### DATA FOR THIS EXERCISE
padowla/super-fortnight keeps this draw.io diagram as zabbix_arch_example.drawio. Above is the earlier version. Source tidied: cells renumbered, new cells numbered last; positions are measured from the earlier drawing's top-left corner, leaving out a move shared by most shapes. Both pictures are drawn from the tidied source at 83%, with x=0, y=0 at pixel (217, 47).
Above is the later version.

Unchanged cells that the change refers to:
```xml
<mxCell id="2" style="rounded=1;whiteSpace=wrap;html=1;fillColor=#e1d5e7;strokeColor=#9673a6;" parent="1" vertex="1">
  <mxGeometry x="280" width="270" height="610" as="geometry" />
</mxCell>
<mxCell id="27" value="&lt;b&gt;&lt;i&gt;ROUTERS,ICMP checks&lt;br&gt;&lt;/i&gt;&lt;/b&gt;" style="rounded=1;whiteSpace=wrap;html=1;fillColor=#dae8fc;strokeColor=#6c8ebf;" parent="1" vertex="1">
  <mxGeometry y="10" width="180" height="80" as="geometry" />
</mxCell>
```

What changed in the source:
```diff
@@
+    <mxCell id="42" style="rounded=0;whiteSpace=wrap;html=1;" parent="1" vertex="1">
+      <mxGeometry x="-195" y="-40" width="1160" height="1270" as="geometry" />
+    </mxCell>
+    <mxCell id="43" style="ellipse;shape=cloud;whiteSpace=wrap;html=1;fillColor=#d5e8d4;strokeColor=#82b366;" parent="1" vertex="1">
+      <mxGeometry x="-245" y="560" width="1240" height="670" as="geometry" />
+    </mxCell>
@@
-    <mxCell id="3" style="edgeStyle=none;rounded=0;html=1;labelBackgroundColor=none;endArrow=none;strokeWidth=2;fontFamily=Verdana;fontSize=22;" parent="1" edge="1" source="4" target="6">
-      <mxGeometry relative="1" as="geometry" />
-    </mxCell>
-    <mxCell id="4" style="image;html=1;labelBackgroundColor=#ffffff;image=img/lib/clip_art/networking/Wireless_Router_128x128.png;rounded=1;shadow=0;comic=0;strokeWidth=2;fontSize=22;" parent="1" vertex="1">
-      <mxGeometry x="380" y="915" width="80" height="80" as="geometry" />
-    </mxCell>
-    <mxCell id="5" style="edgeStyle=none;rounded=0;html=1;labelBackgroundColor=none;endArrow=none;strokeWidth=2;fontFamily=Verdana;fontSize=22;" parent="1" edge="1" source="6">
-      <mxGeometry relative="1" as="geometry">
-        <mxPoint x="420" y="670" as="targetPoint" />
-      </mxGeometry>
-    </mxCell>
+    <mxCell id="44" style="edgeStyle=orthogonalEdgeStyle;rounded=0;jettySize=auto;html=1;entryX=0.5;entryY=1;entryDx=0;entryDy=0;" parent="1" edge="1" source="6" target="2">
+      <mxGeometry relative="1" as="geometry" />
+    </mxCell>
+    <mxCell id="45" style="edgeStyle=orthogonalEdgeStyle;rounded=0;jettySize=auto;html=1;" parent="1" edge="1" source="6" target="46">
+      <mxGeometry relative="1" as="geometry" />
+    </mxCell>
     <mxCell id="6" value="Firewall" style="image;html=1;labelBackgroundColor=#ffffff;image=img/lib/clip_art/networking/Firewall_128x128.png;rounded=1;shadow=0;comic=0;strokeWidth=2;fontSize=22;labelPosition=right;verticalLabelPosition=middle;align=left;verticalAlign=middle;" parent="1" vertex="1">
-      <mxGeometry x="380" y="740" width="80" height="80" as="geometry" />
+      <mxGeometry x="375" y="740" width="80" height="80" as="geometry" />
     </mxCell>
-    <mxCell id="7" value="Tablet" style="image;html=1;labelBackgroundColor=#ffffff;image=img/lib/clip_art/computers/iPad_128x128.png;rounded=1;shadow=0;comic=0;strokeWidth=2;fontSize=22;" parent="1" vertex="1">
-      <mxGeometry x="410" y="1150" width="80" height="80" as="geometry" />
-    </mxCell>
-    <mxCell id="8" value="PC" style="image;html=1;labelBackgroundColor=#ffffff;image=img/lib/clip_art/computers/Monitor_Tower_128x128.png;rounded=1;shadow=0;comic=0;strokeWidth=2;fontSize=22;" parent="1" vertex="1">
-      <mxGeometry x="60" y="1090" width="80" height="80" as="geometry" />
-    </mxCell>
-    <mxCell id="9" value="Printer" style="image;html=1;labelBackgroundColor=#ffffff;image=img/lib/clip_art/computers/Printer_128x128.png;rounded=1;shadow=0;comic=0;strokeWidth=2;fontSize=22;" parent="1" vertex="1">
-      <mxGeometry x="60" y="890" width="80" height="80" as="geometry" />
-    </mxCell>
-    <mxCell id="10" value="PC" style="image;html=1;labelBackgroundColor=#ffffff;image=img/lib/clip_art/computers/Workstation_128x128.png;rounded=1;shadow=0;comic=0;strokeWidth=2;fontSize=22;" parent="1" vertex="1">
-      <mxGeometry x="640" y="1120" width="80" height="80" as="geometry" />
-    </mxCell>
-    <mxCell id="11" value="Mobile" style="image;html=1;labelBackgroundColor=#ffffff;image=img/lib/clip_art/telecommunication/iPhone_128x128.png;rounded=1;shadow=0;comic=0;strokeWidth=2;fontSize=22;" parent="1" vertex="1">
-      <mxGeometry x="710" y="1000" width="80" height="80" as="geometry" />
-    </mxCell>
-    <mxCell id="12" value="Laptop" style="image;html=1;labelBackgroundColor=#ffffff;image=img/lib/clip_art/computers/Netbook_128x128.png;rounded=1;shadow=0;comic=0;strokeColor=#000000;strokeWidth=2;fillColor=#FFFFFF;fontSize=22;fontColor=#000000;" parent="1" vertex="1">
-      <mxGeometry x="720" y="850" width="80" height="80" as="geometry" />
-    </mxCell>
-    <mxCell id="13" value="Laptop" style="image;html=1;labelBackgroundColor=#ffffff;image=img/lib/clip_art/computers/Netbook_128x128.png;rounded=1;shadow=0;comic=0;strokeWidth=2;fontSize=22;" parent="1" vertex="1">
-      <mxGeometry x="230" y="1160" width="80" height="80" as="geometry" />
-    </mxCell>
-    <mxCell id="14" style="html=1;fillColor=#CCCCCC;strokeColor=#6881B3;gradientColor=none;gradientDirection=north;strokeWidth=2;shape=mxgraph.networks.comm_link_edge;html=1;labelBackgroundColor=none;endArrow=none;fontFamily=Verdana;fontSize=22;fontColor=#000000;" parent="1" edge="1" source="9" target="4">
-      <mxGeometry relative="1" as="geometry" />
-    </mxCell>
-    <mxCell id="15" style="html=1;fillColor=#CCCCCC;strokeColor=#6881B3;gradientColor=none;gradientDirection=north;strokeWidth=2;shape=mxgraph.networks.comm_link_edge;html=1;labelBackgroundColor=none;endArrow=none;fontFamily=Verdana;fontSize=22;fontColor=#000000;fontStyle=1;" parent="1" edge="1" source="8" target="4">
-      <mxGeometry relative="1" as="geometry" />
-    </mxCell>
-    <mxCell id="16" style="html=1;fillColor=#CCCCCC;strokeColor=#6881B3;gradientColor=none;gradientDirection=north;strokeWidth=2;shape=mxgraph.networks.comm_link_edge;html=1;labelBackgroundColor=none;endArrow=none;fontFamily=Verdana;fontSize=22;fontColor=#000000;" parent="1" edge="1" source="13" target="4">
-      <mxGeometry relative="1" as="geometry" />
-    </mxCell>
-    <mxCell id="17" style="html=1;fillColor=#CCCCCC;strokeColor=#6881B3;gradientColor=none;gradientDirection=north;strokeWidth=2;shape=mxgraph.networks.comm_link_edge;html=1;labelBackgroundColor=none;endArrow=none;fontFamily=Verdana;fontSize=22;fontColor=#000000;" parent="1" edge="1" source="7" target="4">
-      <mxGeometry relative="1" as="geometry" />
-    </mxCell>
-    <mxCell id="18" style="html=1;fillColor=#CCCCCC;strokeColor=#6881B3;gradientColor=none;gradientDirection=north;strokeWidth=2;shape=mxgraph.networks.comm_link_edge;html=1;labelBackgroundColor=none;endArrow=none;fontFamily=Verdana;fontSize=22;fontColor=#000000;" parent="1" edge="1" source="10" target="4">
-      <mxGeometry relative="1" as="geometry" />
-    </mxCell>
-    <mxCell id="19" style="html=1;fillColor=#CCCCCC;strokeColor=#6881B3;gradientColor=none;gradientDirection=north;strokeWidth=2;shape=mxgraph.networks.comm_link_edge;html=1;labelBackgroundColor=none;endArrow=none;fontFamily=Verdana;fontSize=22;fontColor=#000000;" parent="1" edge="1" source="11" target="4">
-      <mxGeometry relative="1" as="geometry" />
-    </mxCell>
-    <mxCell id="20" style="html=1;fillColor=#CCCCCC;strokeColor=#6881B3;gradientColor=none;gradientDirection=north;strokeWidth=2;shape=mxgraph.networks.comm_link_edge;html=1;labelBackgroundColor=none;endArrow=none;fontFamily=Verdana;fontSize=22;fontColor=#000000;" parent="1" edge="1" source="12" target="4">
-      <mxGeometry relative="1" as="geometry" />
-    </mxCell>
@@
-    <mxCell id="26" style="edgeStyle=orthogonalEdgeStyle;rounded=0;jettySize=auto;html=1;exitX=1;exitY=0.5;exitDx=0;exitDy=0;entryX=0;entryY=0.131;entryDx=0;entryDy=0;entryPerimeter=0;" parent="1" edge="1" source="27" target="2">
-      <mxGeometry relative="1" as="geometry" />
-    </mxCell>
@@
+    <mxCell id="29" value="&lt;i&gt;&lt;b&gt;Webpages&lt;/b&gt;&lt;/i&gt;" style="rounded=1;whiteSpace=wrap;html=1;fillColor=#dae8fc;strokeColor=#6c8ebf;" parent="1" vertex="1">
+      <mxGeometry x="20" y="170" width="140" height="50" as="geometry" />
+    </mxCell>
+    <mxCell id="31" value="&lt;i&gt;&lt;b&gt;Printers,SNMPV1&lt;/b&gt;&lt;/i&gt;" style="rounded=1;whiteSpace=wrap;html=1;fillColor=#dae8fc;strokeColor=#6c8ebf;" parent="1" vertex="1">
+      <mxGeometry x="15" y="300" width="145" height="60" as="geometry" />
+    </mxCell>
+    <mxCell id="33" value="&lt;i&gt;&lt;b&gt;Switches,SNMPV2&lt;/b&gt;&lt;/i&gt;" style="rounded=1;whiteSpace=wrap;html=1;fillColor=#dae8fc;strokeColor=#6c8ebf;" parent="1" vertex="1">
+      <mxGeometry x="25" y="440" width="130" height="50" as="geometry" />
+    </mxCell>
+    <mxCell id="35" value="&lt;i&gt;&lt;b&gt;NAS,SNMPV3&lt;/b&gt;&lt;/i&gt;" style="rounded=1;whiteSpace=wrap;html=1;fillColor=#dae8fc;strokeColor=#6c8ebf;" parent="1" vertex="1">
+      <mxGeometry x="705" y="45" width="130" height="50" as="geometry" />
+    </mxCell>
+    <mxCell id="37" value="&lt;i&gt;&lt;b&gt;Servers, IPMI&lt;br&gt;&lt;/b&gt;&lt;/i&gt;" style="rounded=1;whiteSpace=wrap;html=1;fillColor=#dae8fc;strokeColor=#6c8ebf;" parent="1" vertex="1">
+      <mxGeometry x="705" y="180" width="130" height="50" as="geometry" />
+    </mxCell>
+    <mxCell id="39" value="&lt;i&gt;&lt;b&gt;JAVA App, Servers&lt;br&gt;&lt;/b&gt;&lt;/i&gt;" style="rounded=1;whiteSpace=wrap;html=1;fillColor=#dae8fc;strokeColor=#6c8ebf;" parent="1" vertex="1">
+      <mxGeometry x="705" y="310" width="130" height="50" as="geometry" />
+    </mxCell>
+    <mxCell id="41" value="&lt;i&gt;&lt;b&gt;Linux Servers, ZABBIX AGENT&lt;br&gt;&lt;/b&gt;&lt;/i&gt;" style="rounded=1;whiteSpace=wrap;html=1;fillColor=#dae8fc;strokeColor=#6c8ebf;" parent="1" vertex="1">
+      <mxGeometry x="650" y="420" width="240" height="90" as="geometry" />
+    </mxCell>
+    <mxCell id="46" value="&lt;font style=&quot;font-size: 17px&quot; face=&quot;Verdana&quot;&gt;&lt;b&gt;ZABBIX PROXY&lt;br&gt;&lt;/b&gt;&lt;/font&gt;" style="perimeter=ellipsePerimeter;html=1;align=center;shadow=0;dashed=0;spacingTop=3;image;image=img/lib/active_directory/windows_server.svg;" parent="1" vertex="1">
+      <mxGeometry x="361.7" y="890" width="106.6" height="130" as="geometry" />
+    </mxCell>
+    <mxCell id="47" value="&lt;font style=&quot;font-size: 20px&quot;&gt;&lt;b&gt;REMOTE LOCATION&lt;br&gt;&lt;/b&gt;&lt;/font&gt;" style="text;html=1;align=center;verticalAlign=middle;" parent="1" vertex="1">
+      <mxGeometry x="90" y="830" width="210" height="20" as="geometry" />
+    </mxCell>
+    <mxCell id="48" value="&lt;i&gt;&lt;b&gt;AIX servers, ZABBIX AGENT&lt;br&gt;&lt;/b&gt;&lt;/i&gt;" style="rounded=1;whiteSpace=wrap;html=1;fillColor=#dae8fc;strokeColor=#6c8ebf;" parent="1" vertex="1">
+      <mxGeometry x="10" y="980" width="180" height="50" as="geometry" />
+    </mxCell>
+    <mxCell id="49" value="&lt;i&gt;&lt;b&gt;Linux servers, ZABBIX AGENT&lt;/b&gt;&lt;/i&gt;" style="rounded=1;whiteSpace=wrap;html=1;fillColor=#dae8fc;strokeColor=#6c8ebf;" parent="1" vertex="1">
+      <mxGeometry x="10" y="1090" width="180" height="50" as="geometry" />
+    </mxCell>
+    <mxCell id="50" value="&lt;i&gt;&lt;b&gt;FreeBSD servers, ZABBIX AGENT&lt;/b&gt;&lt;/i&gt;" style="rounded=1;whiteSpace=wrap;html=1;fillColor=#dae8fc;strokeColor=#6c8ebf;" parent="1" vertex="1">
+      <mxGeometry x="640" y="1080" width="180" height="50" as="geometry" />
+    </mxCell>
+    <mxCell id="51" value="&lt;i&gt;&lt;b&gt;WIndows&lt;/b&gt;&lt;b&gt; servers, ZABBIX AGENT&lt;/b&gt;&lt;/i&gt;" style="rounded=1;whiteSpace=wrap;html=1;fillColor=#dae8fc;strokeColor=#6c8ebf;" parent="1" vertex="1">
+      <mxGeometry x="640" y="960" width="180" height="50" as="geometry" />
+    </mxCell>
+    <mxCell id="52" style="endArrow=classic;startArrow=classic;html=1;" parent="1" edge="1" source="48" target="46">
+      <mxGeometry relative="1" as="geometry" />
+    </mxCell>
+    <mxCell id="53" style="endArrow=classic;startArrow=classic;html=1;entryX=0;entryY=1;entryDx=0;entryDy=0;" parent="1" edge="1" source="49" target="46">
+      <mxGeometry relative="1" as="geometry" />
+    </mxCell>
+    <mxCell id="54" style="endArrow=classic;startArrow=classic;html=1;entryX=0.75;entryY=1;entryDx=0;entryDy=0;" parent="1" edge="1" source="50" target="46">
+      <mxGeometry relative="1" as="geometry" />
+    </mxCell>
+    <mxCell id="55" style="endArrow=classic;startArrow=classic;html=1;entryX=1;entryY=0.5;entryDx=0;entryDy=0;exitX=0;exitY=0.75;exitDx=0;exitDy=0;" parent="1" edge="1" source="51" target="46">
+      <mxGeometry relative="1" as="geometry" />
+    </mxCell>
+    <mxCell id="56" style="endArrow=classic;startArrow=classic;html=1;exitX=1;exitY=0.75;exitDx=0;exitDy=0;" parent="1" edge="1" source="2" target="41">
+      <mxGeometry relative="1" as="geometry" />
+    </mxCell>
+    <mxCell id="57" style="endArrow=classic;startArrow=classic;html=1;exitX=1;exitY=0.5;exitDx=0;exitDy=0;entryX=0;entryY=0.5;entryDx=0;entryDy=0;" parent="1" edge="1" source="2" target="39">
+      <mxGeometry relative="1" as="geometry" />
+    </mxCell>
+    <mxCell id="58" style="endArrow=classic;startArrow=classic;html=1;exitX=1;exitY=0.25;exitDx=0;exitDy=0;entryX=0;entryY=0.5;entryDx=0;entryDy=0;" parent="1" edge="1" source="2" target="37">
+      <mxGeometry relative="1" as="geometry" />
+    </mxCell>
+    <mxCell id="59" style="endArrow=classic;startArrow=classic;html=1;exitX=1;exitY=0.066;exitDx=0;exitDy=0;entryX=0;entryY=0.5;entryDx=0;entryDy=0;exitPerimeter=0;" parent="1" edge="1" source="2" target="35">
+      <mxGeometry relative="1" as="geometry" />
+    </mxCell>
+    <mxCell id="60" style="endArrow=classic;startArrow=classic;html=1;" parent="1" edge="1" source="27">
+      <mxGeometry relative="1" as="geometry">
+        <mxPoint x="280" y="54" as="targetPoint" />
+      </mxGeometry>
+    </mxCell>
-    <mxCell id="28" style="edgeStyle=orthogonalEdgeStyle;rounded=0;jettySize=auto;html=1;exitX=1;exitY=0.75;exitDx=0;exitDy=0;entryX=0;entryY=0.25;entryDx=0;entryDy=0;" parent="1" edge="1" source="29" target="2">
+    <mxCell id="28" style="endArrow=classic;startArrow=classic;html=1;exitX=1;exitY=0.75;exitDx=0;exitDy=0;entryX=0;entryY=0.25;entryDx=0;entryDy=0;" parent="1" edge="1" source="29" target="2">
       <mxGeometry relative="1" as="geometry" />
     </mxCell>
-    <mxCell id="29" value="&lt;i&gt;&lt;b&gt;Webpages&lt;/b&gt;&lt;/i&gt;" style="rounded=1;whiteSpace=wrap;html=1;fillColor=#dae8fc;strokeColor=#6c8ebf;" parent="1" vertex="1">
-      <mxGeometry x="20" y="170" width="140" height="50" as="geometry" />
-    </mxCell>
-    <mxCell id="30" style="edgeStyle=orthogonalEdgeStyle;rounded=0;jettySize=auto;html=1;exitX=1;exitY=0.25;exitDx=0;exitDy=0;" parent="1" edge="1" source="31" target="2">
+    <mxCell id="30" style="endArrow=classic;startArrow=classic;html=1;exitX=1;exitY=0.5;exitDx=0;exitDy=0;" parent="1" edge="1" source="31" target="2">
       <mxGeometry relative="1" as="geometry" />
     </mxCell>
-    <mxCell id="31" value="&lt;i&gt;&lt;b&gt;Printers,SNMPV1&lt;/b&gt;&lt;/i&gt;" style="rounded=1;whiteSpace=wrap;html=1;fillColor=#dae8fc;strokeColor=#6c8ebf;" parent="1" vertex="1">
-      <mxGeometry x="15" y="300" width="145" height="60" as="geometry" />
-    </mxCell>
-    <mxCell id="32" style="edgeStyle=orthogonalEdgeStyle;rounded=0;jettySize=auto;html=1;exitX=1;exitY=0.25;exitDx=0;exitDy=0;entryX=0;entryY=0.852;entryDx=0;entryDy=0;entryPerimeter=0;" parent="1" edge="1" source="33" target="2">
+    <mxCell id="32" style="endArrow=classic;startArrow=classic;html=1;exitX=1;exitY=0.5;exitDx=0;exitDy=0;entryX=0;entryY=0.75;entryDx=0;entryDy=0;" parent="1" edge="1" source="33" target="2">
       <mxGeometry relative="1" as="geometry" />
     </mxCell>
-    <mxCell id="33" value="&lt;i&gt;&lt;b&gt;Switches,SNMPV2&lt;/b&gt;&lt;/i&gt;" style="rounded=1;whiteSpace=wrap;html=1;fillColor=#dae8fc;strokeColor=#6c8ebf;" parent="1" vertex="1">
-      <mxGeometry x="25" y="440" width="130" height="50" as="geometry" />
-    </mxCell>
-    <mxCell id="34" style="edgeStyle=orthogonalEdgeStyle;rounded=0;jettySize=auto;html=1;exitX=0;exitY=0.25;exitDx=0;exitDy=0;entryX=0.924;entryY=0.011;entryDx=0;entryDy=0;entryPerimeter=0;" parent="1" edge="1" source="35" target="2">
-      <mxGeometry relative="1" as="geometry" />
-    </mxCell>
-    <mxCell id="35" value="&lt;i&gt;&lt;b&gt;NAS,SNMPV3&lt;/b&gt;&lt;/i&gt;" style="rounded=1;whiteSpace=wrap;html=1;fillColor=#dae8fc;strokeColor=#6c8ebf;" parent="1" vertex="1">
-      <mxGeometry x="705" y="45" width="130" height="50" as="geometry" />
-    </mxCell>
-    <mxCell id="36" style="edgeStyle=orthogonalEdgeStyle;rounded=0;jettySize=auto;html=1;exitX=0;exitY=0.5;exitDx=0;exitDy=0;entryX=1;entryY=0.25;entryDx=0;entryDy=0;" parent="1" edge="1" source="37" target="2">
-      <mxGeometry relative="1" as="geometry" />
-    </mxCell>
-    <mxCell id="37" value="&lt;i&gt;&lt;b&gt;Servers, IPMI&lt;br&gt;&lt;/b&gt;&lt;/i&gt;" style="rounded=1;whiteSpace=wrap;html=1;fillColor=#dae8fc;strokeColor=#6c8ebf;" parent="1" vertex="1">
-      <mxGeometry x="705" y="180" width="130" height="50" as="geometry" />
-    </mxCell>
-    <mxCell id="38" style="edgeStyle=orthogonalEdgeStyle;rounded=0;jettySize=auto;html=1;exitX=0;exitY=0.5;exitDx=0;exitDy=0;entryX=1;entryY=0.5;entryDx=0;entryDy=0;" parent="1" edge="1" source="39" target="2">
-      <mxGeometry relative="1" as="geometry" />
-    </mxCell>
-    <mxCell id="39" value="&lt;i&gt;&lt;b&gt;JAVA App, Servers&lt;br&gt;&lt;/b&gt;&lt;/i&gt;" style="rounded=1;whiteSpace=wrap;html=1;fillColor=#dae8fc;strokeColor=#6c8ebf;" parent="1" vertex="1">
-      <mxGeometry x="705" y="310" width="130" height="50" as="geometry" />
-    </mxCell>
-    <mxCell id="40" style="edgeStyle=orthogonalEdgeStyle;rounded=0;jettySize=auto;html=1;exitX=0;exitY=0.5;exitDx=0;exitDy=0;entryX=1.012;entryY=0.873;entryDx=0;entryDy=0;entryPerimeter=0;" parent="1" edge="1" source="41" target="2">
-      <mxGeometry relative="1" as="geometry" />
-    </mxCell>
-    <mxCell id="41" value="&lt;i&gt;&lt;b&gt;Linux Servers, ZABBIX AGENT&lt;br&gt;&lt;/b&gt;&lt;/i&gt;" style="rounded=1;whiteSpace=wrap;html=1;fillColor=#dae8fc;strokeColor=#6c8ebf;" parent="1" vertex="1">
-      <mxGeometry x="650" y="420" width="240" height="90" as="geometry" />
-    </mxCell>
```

### TASK OBJECTIVE
Lines with "entryPerimeter" in the records above: copy every one of them.

### EXERCISE SOLUTION
-    <mxCell id="26" style="edgeStyle=orthogonalEdgeStyle;rounded=0;jettySize=auto;html=1;exitX=1;exitY=0.5;exitDx=0;exitDy=0;entryX=0;entryY=0.131;entryDx=0;entryDy=0;entryPerimeter=0;" parent="1" edge="1" source="27" target="2">
-    <mxCell id="32" style="edgeStyle=orthogonalEdgeStyle;rounded=0;jettySize=auto;html=1;exitX=1;exitY=0.25;exitDx=0;exitDy=0;entryX=0;entryY=0.852;entryDx=0;entryDy=0;entryPerimeter=0;" parent="1" edge="1" source="33" target="2">
-    <mxCell id="34" style="edgeStyle=orthogonalEdgeStyle;rounded=0;jettySize=auto;html=1;exitX=0;exitY=0.25;exitDx=0;exitDy=0;entryX=0.924;entryY=0.011;entryDx=0;entryDy=0;entryPerimeter=0;" parent="1" edge="1" source="35" target="2">
-    <mxCell id="40" style="edgeStyle=orthogonalEdgeStyle;rounded=0;jettySize=auto;html=1;exitX=0;exitY=0.5;exitDx=0;exitDy=0;entryX=1.012;entryY=0.873;entryDx=0;entryDy=0;entryPerimeter=0;" parent="1" edge="1" source="41" target="2">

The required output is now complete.